Q&A: Rebecca Richman Cohen, Director of Medical Marijuana Documentary Code of the West
“Opponents of medical marijuana stood in front of state legislature and lied,” she says about marijuana policies in Montana.
At a time when new drug policies are becoming so progressive in states around the country, Harvard Law graduate Rebecca Richman Cohen is one of the first filmmakers to take a step back with the system. Cohen is the director of Code of the West, a documentary telling the story of medical marijuana growers, users, and opponents in the state of Montana. Code of the West was originally released in the spring of 2012, but Cohen re-released the film in its second version this week. This new version will tackle up-to-date legislation, as well additions to some of the subjects’ story lines. Cohen talked about the stages of the documentary and how far the film has come since its premiere early last year.
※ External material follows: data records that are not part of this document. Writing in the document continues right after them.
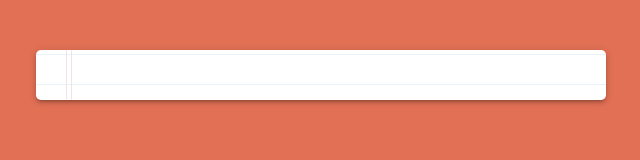
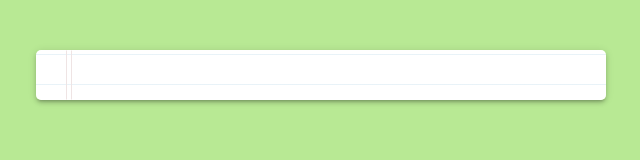
Before and after one commit to eneax/JavaScript30, a website: page 20 - Speech Detection/index.html in a window 1280 px wide. Shown: the whole page, without its empty margins (319-959 px from the left). Drawn offline with Linux system fonts and the light colour scheme.

Commit message:
Update background color Speech Detection

```diff
--- a/20 - Speech Detection/style.css
+++ b/20 - Speech Detection/style.css
@@ -3,7 +3,7 @@ html {
 }
 
 body {
-  background: #e17055;
+  background: #b8e994;
   font-family: -apple-system,BlinkMacSystemFont,Segoe UI,Roboto,Oxygen-Sans,Ubuntu,Cantarell,Helvetica Neue,sans-serif;
   font-weight: 200;
   font-size: 20px;
```
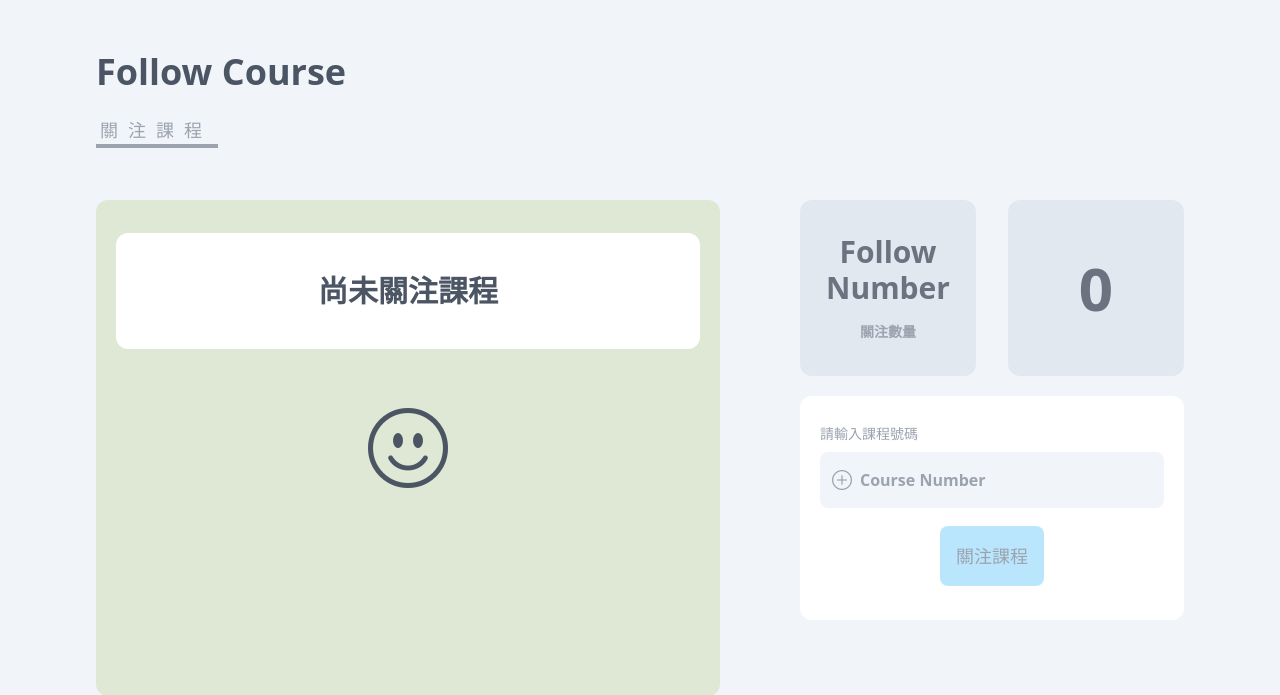
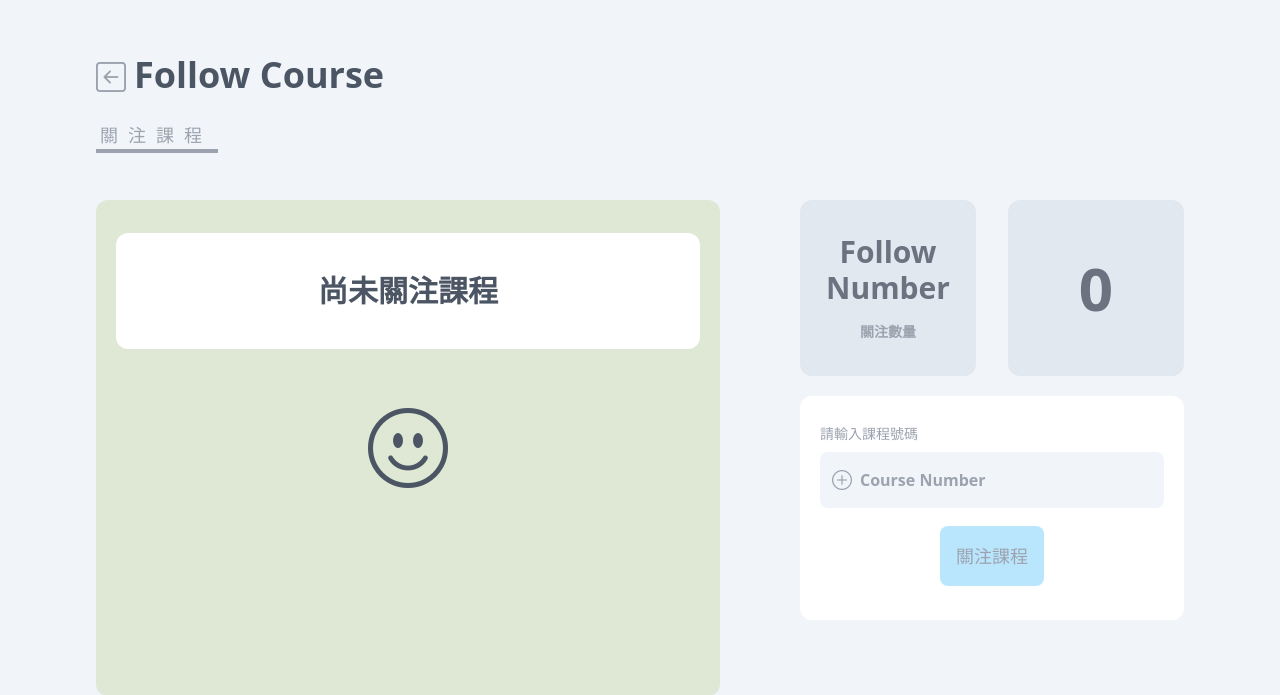
Before and after one commit to ridemountainpig/fcu-course-search, a Flask app: page /followcourse in a window 1280 px wide. Shown: the top 695 px of the page. Run offline with Flask 2, Linux system fonts and the light colour scheme; some libraries are stand-ins or nearby versions.

Commit message:
fix: RWD bug
feat: add return front page button

```diff
--- a/static/script/followCourse.js
+++ b/static/script/followCourse.js
@@ -71,11 +71,11 @@ function generateCourseList() {
                 url: "/getCourse/" + followList[i],
                 success: function (courseData) {
                     let courseHtml = `
-                        <div class="min-[930px]:flex items-center justify-around p-2 my-2 bg-white rounded-xl">
+                        <div class="min-[1201px]:flex items-center justify-around p-2 my-2 bg-white rounded-xl">
                             <div id="courseNumber" class="flex justify-center items-center p-5 m-3 text-gray-600 font-extrabold text-lg bg-slate-100 rounded-lg">
                                 ${courseData[0].courseNumber}
                             </div>
-                            <div class="flex justify-start max-[930px]:ml-5" style="width: 260px;">
+                            <div class="flex justify-start max-[1201px]:ml-5" style="width: 260px;">
                                 <div>
                                     <div id="courseName" class="text-gray-600 font-bold text-xl">
                                         ${courseData[0].courseName}
@@ -88,7 +88,7 @@ function generateCourseList() {
                                     </div>
                                 </div>
                             </div>
-                            <div class="flex justify-start min-[930px]:justify-center items-center text-orange-400 font-bold text-xl max-[930px]:ml-5 mt-2">
+                            <div class="flex justify-start justify-center items-center text-orange-400 font-bold text-xl mt-2">
                                 <div>${courseData[0].courseBalance}<i class="bi bi-lightning-fill px-2"></i>${courseData[0].courseSum}</div>
                             </div>
                             <div class="flex justify-center">
--- a/templates/followCourse.html
+++ b/templates/followCourse.html
@@ -24,24 +24,39 @@
 </head>
 
 <body class="h-screen bg-slate-100">
-    <div class="flex items-center max-[1200px]:justify-center min-[1200px]:ml-24 max-[465px]:ml-10 h-1/4">
+    <div class="flex items-center max-[1200px]:justify-center min-[1201px]:ml-24 max-[465px]:ml-10 h-1/4">
         <div class="w-96">
-            <div class="font-bold text-4xl text-gray-600">Follow Course</div>
+            <div class="cursor-pointer min-[1201px]:hidden">
+                <i class="bi bi-arrow-left-square text-gray-400 font-bold" style="font-size: 30px;"
+                    onclick="history.back()"></i>
+            </div>
+            <div class="flex font-bold text-4xl text-gray-600 mt-2">
+                <div class="cursor-pointer max-[1200px]:hidden">
+                    <i class="bi bi-arrow-left-square text-gray-400 font-bold pr-2" style="font-size: 30px;"
+                        onclick="history.back()"></i>
+                </div>
+                Follow Course
+            </div>
             <div class="font-medium text-lg text-gray-400 mt-6 px-1 border-b-4 border-gray-400"
                 style="width: 122px; letter-spacing: 10px;">關注課程</div>
         </div>
     </div>
     <div class="flex max-[1200px]:flex-col h-3/4">
         <div class="flex min-[1200px]:flex-auto justify-center">
-            <div class="ml-10 min-[1200px]:ml-24 mr-10 p-5 rounded-xl h-[calc(100vh_-_19rem)] w-96 min-[1200px]:w-11/12 my-5 min-[1200px]:mt-0"
+            <div class="ml-10 min-[1200px]:ml-24 mr-10 p-5 rounded-xl h-[calc(100vh_-_19rem)] w-96 min-[1201px]:w-11/12 my-5 min-[1201px]:mt-0"
                 style="background-color: #dfe7d5;">
                 <div class="z-20 w-full h-full flex justify-center items-center">
-                    <div id="coffeeIcon" class="z-30 w-20 h-20 flex justify-center items-center rounded-full animate-bounce" style="background-color: #E3CAA5;">
+                    <div id="coffeeIcon"
+                        class="z-30 w-20 h-20 flex justify-center items-center rounded-full animate-bounce"
+                        style="background-color: #E3CAA5;">
                         <i class="bi bi-cup-hot text-white" style="font-size: 50px;"></i>
                     </div>
                 </div>
-                <div id="coffeeBackground" class="z-10 rounded-xl bg-black opacity-30 w-full h-[calc(100vh_-_20.5rem)] -mt-[calc(100vh_-_21rem)]"></div>
-                <div id="courseList" class="courseList rounded-xl z-0 -mt-[calc(100vh_-_20rem)] h-[calc(100vh_-_20rem)]"></div>
+                <div id="coffeeBackground"
+                    class="z-10 rounded-xl bg-black opacity-30 w-full h-[calc(100vh_-_20.5rem)] -mt-[calc(100vh_-_21rem)]">
+                </div>
+                <div id="courseList"
+                    class="courseList rounded-xl z-0 -mt-[calc(100vh_-_20rem)] h-[calc(100vh_-_20rem)]"></div>
             </div>
         </div>
         <div class="max-[1200px]:order-first order-none">
@@ -74,8 +89,7 @@
                         </div>
                     </div>
                     <div class="flex justify-center">
-                        <button
-                            class="text-gray-400 bg-sky-200 font-medium rounded-lg text-lg p-4"
+                        <button class="text-gray-400 bg-sky-200 font-medium rounded-lg text-lg p-4"
                             onclick="addFollowCourse()">關注課程</button>
                     </div>
                 </div>
```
You and your film team are re-releasing Code of the West this week. Talk about how the film has transformed since last year’s original release.
We released the original version of the film last April, and soon thereafter our main characters were indicted by the federal government. So we went out, kept shooting, launched a Kickstarter campaign, and raised more than $30,000 to go back and re-edit the film. So this month we’re releasing the new version, which is a really different film than the one that premiered last year. Next week we are releasing the film on iTunes, and will be doing a bunch of 4/20 screenings.
The ending of [the re-release] is entirely different. We also added new scenes in the middle to get more context and character development for people who were indicted or went to prison. The new version is more up to date, it’s more powerfully driven, and it’s the version we want folks to see.
What got you interested in exploring medical marijuana, specifically in the state of Montana?
I’m actually trained as a lawyer. I went to law school and spent a summer interning at a public defender’s office in the South Bronx. Sitting in arraignments day in and day out, you see massive amounts of people who are arrested for nonviolent drug crimes. It seemed like a pretty important topic to make a documentary on. There have been a lot of pot-docs out there that were “survey films”—they explored the issues, and interviewed experts. But what we wanted to do was tell a story that was unfolding in real time that would illuminate something about drug policies.
We settled on a story in Montana because we knew that of the 18 medical marijuana states, Montana had one of the most dysfunctional medical marijuana laws. What we didn’t anticipate was that Montana would be the first state to vote to repeal its medical marijuana law, and that there would be state-wide raids on medical marijuana growers. While we were there with cameras rolling, there were 26 raids across the entire state—that would be equivalent to over 900 raids in California if you adjust for population. The feds effectively shut down the medical marijuana program, and now it seems like a timely moment to look at that story.
What exactly does the term Code of the West pertain to?
There was a bill that was put forward in the Montana legislature to codify the “cowboy code of ethics,” which is their official state code of ethics. It was something that conservatives embraced, but also seemed to speak to values that drove the medical marijuana movement.
Massachusetts recently legalized medical marijuana. Do you think this is an ethical battle that Massachusetts will ever face?
I think Massachusetts has the benefit of learning from other states. It was the 18th state to legalize, so it has 17 other examples of what works and what doesn’t. Massachusetts isn’t going to fall prey to the problems that were encountered in Montana…
Opponents of medical marijuana stood up in front of the state legislature and lied. They said teen use has increased since Montana legalized medical marijuana, but by the federal government’s own findings, teen use actually decreased in Montana consistently since 2004 when the state legalized. We wanted to raise questions about why the press wasn’t covering this accurately, why state legislatures were being fed misinformation and, in turn, feeding people misinformation, and why it can be so hard to organize in the face of fear and propaganda.
You had said in your director’s statement that the state-level marijuana policy reform was “a messy and tangled affair.” Why is that so?
Well, the federal government says that marijuana is a narcotic with no recognized medical use, so at any point federal officials can swoop in, arrest, and prosecute people who are growing state-legal medical marijuana. And that is a scary thing for everyone—for patients who depend on medical marijuana, for growers who are at risk, and for communities who start to say, “Wow, are all these people around me really criminals?” Once you introduce that overwhelming fear of indictment, it’s hard to have a rational conversation about policy when it gets into the realm criminal justice.
How did audiences respond to this documentary in its first release last year? Both liberals and conservatives?
People were supportive. The film follows not only a group of medical marijuana reformers who were pushing for regulation, but also a group of angry mothers who were working to repeal the law. We tried very hard to find a balance that respected different perspectives while acknowledging that some information some groups were presenting was inaccurate. Opponents of medical marijuana came out and supported the film and did press with us. They felt we honored and respected their opinions.